            If as a boater you should tire of aqueducts and bridges beyond Buglawton the canal soon enters a quiet phase. No road noise interrupts the natural sounds. On the left you become aware of the Cloud’s looming presence and if the light is right you can see the quarrying scars upon the hillsides.
The odd cockerel crows and the quietness is punctuated only by birdsong. Today a persistent mewling call came from above a copse of trees; was it a buzzard as the Captain suggests?
             There had been cows in fields on either side of the canal last night and there were more cows as the canal progressed towards Bosley. They gazed incuriously as the boat passed by.
The cows in this area of Cheshire come in several colour combinations, some all black or all rust and some are a mixed colour. The most attractive cow in these parts, of course,

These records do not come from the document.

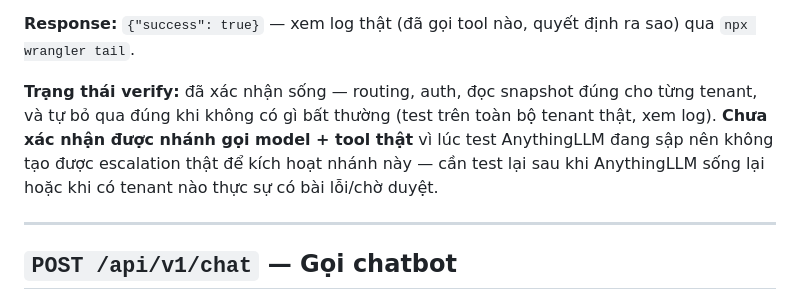
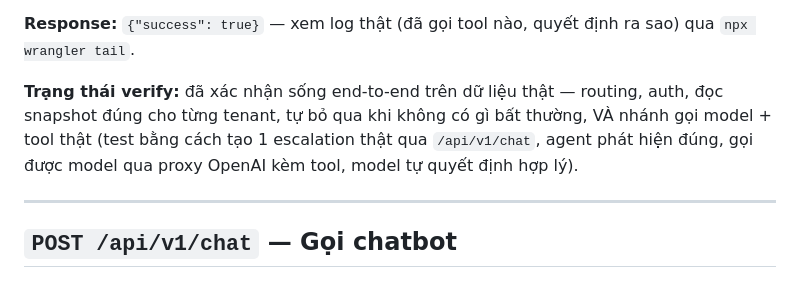
Before and after one commit to nhannguyenalien/chatschoolsai, a Markdown page: docs/API.md, the part around the change. Drawn GitHub-style.

Commit message:
Confirm agent tool-calling verified live end-to-end
Now that AnythingLLM is back online, tested the full loop with a real
escalation (asked the bot an out-of-scope question via /api/v1/chat,
confirmed needs_human=true, ran /api/v1/trigger/agent, and watched
wrangler tail): the OpenAI-compatible proxy correctly supports tool-calling,
and the model made a sensible no_action decision rather than over-alerting.

```diff
--- a/docs/API.md
+++ b/docs/API.md
@@ -150,7 +150,7 @@ Nếu tenant không có gì bất thường (mọi số liệu đều 0), Agent
 
 **Response:** `{"success": true}` — xem log thật (đã gọi tool nào, quyết định ra sao) qua `npx wrangler tail`.
 
-**Trạng thái verify:** đã xác nhận sống — routing, auth, đọc snapshot đúng cho từng tenant, và tự bỏ qua đúng khi không có gì bất thường (test trên toàn bộ tenant thật, xem log). **Chưa xác nhận được nhánh gọi model + tool thật** vì lúc test AnythingLLM đang sập nên không tạo được escalation thật để kích hoạt nhánh này — cần test lại sau khi AnythingLLM sống lại hoặc khi có tenant nào thực sự có bài lỗi/chờ duyệt.
+**Trạng thái verify:** đã xác nhận sống end-to-end trên dữ liệu thật — routing, auth, đọc snapshot đúng cho từng tenant, tự bỏ qua khi không có gì bất thường, VÀ nhánh gọi model + tool thật (test bằng cách tạo 1 escalation thật qua `/api/v1/chat`, agent phát hiện đúng, gọi được model qua proxy OpenAI kèm tool, model tự quyết định hợp lý).
 
 ---
 
```
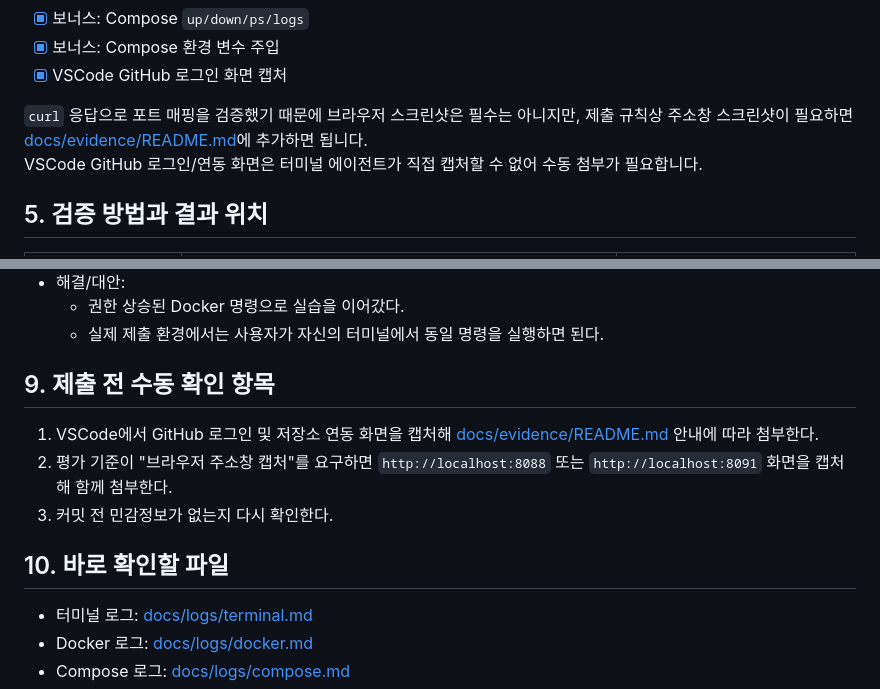
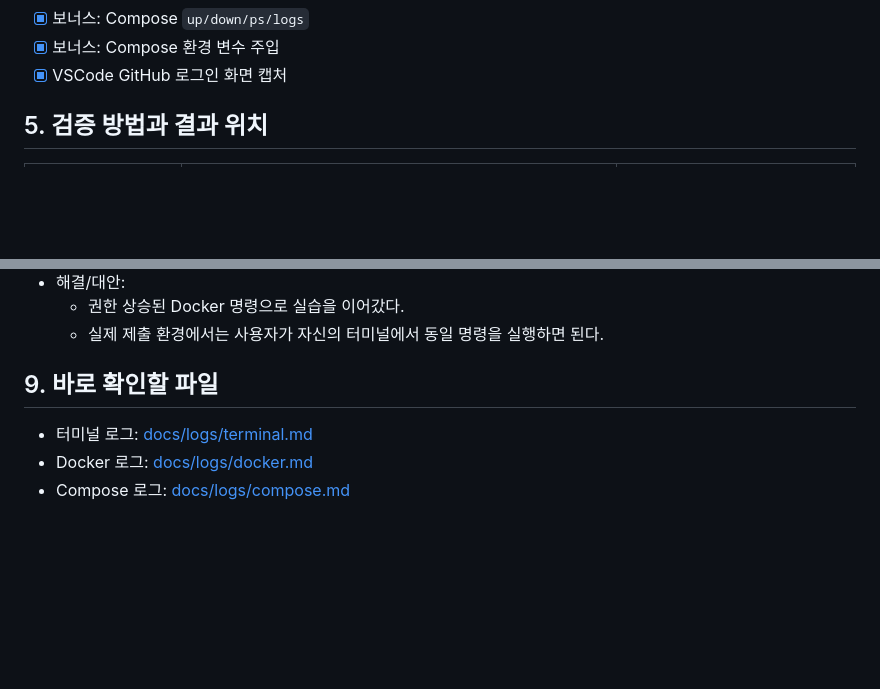
Before and after one commit to bjw0922/Codyssey1-1, a Markdown page: README.md, 2 parts joined by grey strips. Rendered like a GitHub page; blank space fills up the shorter version.

Commit message:
README 추가 수정

```diff
--- a/README.md
+++ b/README.md
@@ -69,9 +69,6 @@
 - [x] 보너스: Compose `up/down/ps/logs`
 - [x] 보너스: Compose 환경 변수 주입
 - [x] VSCode GitHub 로그인 화면 캡처
-
-`curl` 응답으로 포트 매핑을 검증했기 때문에 브라우저 스크린샷은 필수는 아니지만, 제출 규칙상 주소창 스크린샷이 필요하면 [docs/evidence/README.md](docs/evidence/README.md)에 추가하면 됩니다.
-VSCode GitHub 로그인/연동 화면은 터미널 에이전트가 직접 캡처할 수 없어 수동 첨부가 필요합니다.
 
 ## 5. 검증 방법과 결과 위치
 
@@ -192,13 +189,7 @@ VSCode GitHub 로그인/연동 화면은 터미널 에이전트가 직접 캡처
   - 권한 상승된 Docker 명령으로 실습을 이어갔다.
   - 실제 제출 환경에서는 사용자가 자신의 터미널에서 동일 명령을 실행하면 된다.
 
-## 9. 제출 전 수동 확인 항목
-
-1. VSCode에서 GitHub 로그인 및 저장소 연동 화면을 캡처해 [docs/evidence/README.md](docs/evidence/README.md) 안내에 따라 첨부한다.
-2. 평가 기준이 "브라우저 주소창 캡처"를 요구하면 `http://localhost:8088` 또는 `http://localhost:8091` 화면을 캡처해 함께 첨부한다.
-3. 커밋 전 민감정보가 없는지 다시 확인한다.
-
-## 10. 바로 확인할 파일
+## 9. 바로 확인할 파일
 
 - 터미널 로그: [docs/logs/terminal.md](docs/logs/terminal.md)
 - Docker 로그: [docs/logs/docker.md](docs/logs/docker.md)
```
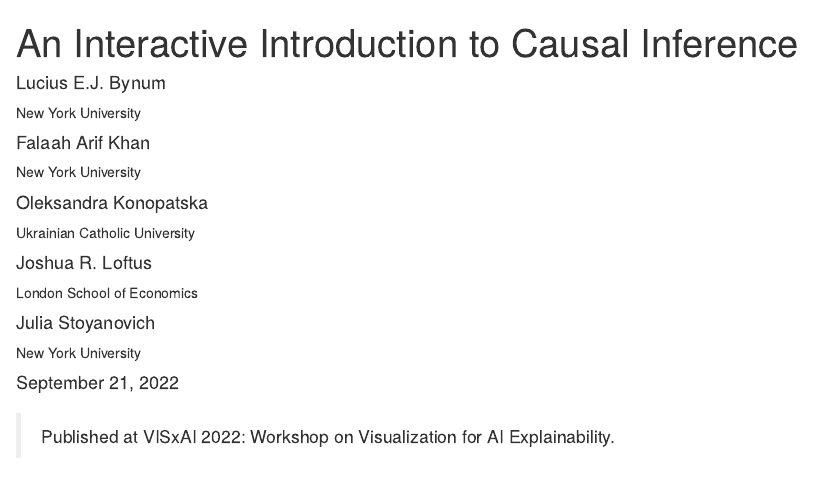
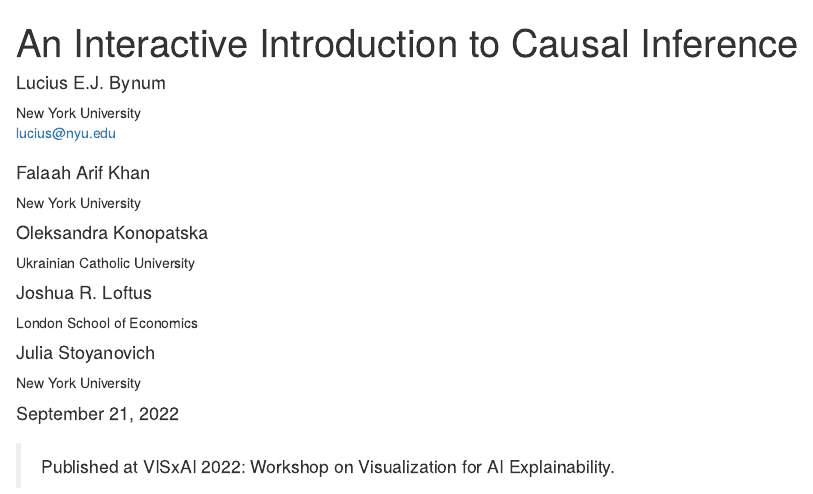
Before and after one commit to lbynum/interactive-causal-inference, an R Markdown document (index.Rmd): the page in a window 1100 px wide, from its top. Rendered offline with R 4.5, knitr and Pandoc, with nearby package versions; drawn as R Markdown's standard HTML page in place of the format the file asks for.

Commit message:
camera ready updates

```diff
--- a/index.Rmd
+++ b/index.Rmd
@@ -4,6 +4,7 @@ date: September 21, 2022
 author:
   - name: Lucius E.J. Bynum
     affiliation: New York University
+    email: lucius@nyu.edu
   - name: Falaah Arif Khan
     affiliation: New York University
   - name: Oleksandra Konopatska
@@ -20,12 +21,11 @@ output:
     toc: false
     includes:
       in_header: ['./header_iframe_resizer_container.html']
+repository_url: https://github.com/lbynum/interactive-causal-inference
 citation_url: https://lbynum.github.io/interactive-causal-inference
 creative_commons: CC BY-ND
 preview: https://raw.githubusercontent.com/lbynum/interactive-causal-inference/main/graphical_model.png
-# twitter:
-#   site: "@luciusbynum"
-#   creator: "@luciusbynum"
+slug: bynum2022interactive
 ---
 
 > Published at VISxAI 2022: Workshop on Visualization for AI Explainability. <a id="backToTop"></a>
```
Also changed, not shown: README.md, index.html.
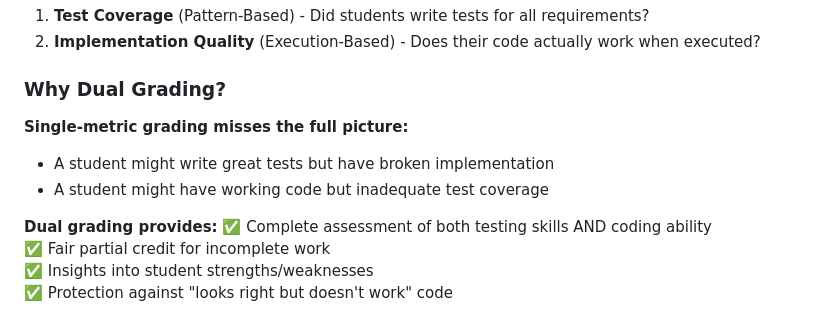
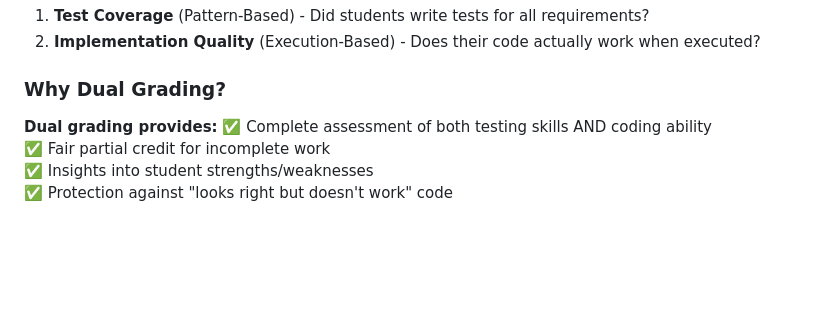
Before and after one commit to Sankatt/cruise-control-grader, a Markdown page: README.md, the part around the change. Rendered like a GitHub page; blank space fills up the shorter version.

```diff
--- a/README.md
+++ b/README.md
@@ -14,10 +14,6 @@ This system automatically grades student submissions for a CruiseControl program
 2. **Implementation Quality** (Execution-Based) - Does their code actually work when executed?
 
 ### Why Dual Grading?
-
-**Single-metric grading misses the full picture:**
-- A student might write great tests but have broken implementation
-- A student might have working code but inadequate test coverage
 
 **Dual grading provides:**
 ✅ Complete assessment of both testing skills AND coding ability
```
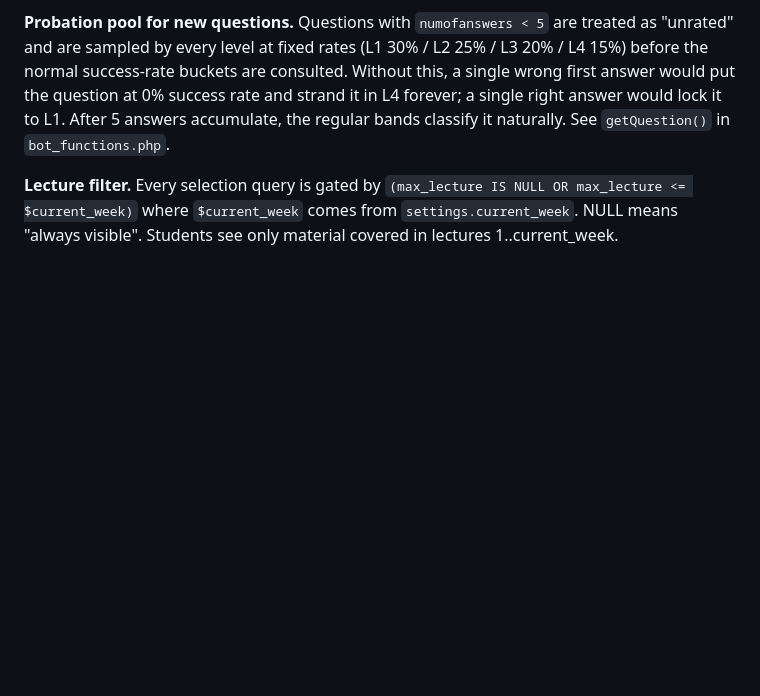
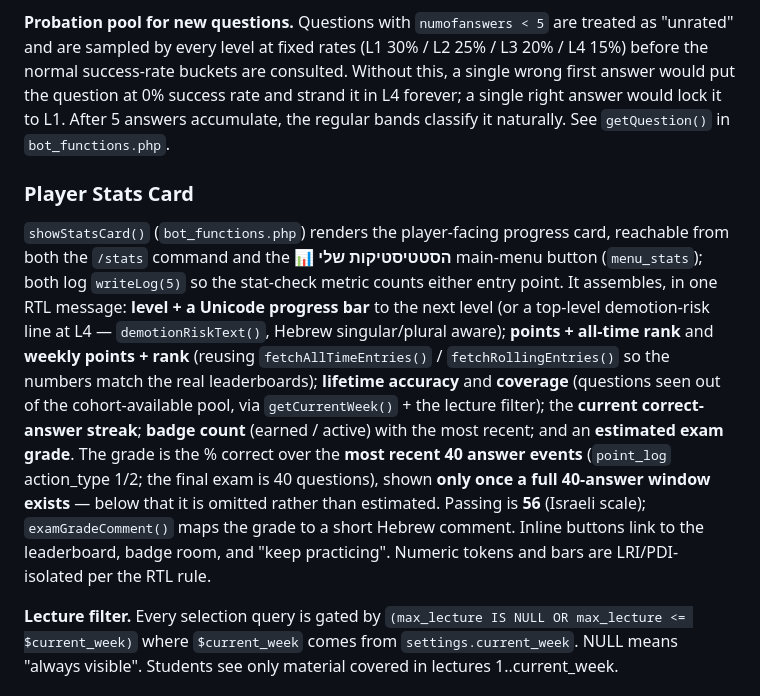
Before and after one commit to dcodish/isbot, a Markdown page: ARCHITECTURE.md, the part around the change. Drawn GitHub-style; blank space fills up the shorter version.

```diff
--- a/ARCHITECTURE.md
+++ b/ARCHITECTURE.md
@@ -38,6 +38,9 @@ Users progress through 4 levels. Question selection is **probability-based on su
 Progression controlled by the `current_run` counter in the `users` table vs. per-level `upgrade_at` / `downgrade_at` thresholds in the `gamification` table — **independent of `overall_points`**. Correct answers increment `current_run`, wrong answers decrement; hitting `upgrade_at` promotes (and resets `current_run` to 0), dropping below `downgrade_at` demotes. **Level 4 is the cap:** there is no promotion, and correct answers are capped at `current_run = 0` so the run can't bank an unbounded cushion — that keeps demotion reachable. With L4 `downgrade_at = -3`, **four wrong answers in a row** (a correct one offsets a single wrong) demote back to level 3. See ADR-011 in [docs/design.md](docs/design.md).
 
 **Probation pool for new questions.** Questions with `numofanswers < 5` are treated as "unrated" and are sampled by every level at fixed rates (L1 30% / L2 25% / L3 20% / L4 15%) before the normal success-rate buckets are consulted. Without this, a single wrong first answer would put the question at 0% success rate and strand it in L4 forever; a single right answer would lock it to L1. After 5 answers accumulate, the regular bands classify it naturally. See `getQuestion()` in `bot_functions.php`.
+
+### Player Stats Card
+`showStatsCard()` (`bot_functions.php`) renders the player-facing progress card, reachable from both the `/stats` command and the **📊 הסטטיסטיקות שלי** main-menu button (`menu_stats`); both log `writeLog(5)` so the stat-check metric counts either entry point. It assembles, in one RTL message: **level + a Unicode progress bar** to the next level (or a top-level demotion-risk line at L4 — `demotionRiskText()`, Hebrew singular/plural aware); **points + all-time rank** and **weekly points + rank** (reusing `fetchAllTimeEntries()` / `fetchRollingEntries()` so the numbers match the real leaderboards); **lifetime accuracy** and **coverage** (questions seen out of the cohort-available pool, via `getCurrentWeek()` + the lecture filter); the **current correct-answer streak**; **badge count** (earned / active) with the most recent; and an **estimated exam grade**. The grade is the % correct over the **most recent 40 answer events** (`point_log` action_type 1/2; the final exam is 40 questions), shown **only once a full 40-answer window exists** — below that it is omitted rather than estimated. Passing is **56** (Israeli scale); `examGradeComment()` maps the grade to a short Hebrew comment. Inline buttons link to the leaderboard, badge room, and "keep practicing". Numeric tokens and bars are LRI/PDI-isolated per the RTL rule.
 
 **Lecture filter.** Every selection query is gated by `(max_lecture IS NULL OR max_lecture <= $current_week)` where `$current_week` comes from `settings.current_week`. NULL means "always visible". Students see only material covered in lectures 1..current_week.
 
```
Also changed, not shown: CLAUDE.md (+1 -0 lines), docs/requirements.md (+11 -1 lines).
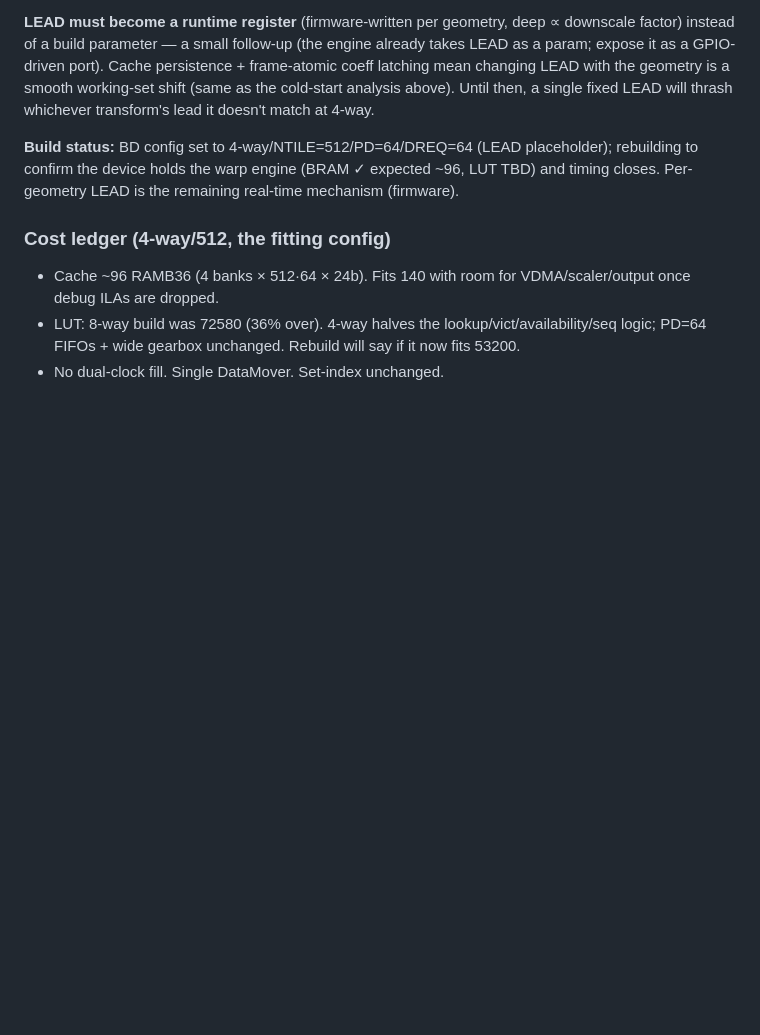
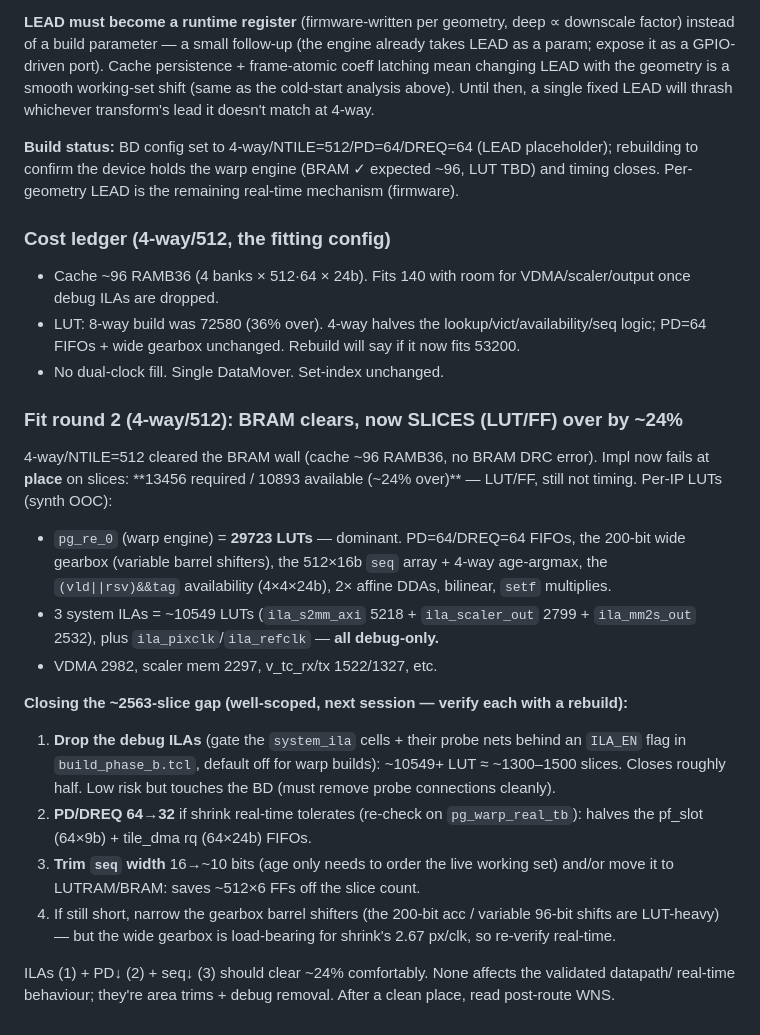
Before and after one commit to ibkickinit/schindler-clone, a Markdown page: docs/warp-engine-real-geometry-findings.md, the part around the change. Drawn GitHub-style; blank space fills up the shorter version.

Commit message:
docs(engine): fit round 2 — 4-way clears BRAM, slices ~24% over; LUT-reduction levers (ILAs/PD/seq)

```diff
--- a/docs/warp-engine-real-geometry-findings.md
+++ b/docs/warp-engine-real-geometry-findings.md
@@ -189,3 +189,28 @@ the remaining real-time mechanism (firmware).
 - LUT: 8-way build was 72580 (36% over). 4-way halves the lookup/vict/availability/seq logic; PD=64
   FIFOs + wide gearbox unchanged. Rebuild will say if it now fits 53200.
 - No dual-clock fill. Single DataMover. Set-index unchanged.
+
+### Fit round 2 (4-way/512): BRAM clears, now SLICES (LUT/FF) over by ~24%
+4-way/NTILE=512 cleared the BRAM wall (cache ~96 RAMB36, no BRAM DRC error). Impl now fails at **place**
+on slices: **13456 required / 10893 available (~24% over)** — LUT/FF, still not timing. Per-IP LUTs
+(synth OOC):
+- `pg_re_0` (warp engine) = **29723 LUTs** — dominant. PD=64/DREQ=64 FIFOs, the 200-bit wide gearbox
+  (variable barrel shifters), the 512×16b `seq` array + 4-way age-argmax, the `(vld||rsv)&&tag`
+  availability (4×4×24b), 2× affine DDAs, bilinear, `setf` multiplies.
+- 3 system ILAs = ~10549 LUTs (`ila_s2mm_axi` 5218 + `ila_scaler_out` 2799 + `ila_mm2s_out` 2532),
+  plus `ila_pixclk`/`ila_refclk` — **all debug-only.**
+- VDMA 2982, scaler mem 2297, v_tc_rx/tx 1522/1327, etc.
+
+**Closing the ~2563-slice gap (well-scoped, next session — verify each with a rebuild):**
+1. **Drop the debug ILAs** (gate the `system_ila` cells + their probe nets behind an `ILA_EN` flag in
+   `build_phase_b.tcl`, default off for warp builds): ~10549+ LUT ≈ ~1300–1500 slices. Closes roughly
+   half. Low risk but touches the BD (must remove probe connections cleanly).
+2. **PD/DREQ 64→32** if shrink real-time tolerates (re-check on `pg_warp_real_tb`): halves the pf_slot
+   (64×9b) + tile_dma rq (64×24b) FIFOs.
+3. **Trim `seq` width** 16→~10 bits (age only needs to order the live working set) and/or move it to
+   LUTRAM/BRAM: saves ~512×6 FFs off the slice count.
+4. If still short, narrow the gearbox barrel shifters (the 200-bit acc / variable 96-bit shifts are
+   LUT-heavy) — but the wide gearbox is load-bearing for shrink's 2.67 px/clk, so re-verify real-time.
+
+ILAs (1) + PD↓ (2) + seq↓ (3) should clear ~24% comfortably. None affects the validated datapath/
+real-time behaviour; they're area trims + debug removal. After a clean place, read post-route WNS.
```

is this one, helpfully immobilised but beautifully painted!
              Foragers have been out in groups of twos or threes or fours.
Some carry plastic boxes for their treasure while others have plastic bags weighing their arms. “Blackberrying?” the Captain called out once today.
             “Well, you’ve got to, haven’t you!” was the smiled reply.
            At Bosley Locks a group of four had somewhere found plump plums: there they were nestled in a container within a wicker basket.
            After three hours or so of lock free cruising Dane Aqueduct was reached. It’s always a pleasant mooring place from which to contemplate tomorrow’s Bosley Twelve.
           The Dane Aqueduct, according to Nicholson’s Guide, “is not very impressive from the boat but superb when viewed from the river.” That sparked this afternoon’s photographic quest. There was a clamber down a steep path through willow herb and fluffy weeds, right to the banks of the River Dane.
Trees in full summer growth blocked all view of the aqueduct (though the fungi were a surprise)
and all attempts at finding a way across to the opposite bank were foiled by lack of access. There is a clear footpath across the opposite field but how is it reached? Back up to canal level and then up the lock flight the aqueduct-deprived pair climbed. There is an awkwardness about patrolling a lock flight with walking poles but no windlasses to offer transiting boaters help at the locks...
            No footpath was found. Resigned today to defeat, the Captain and Boatwif turned downhill.  Could the disused railway line be a route to the river bank? There was a bit of a scramble up to it, no further access from it but a new view down over the bottom locks...
Conclusion: the Dane Aqueduct is a quest to be resumed another day!  
Tomorrow to Gurnett Aqueduct (and Sutton Hall)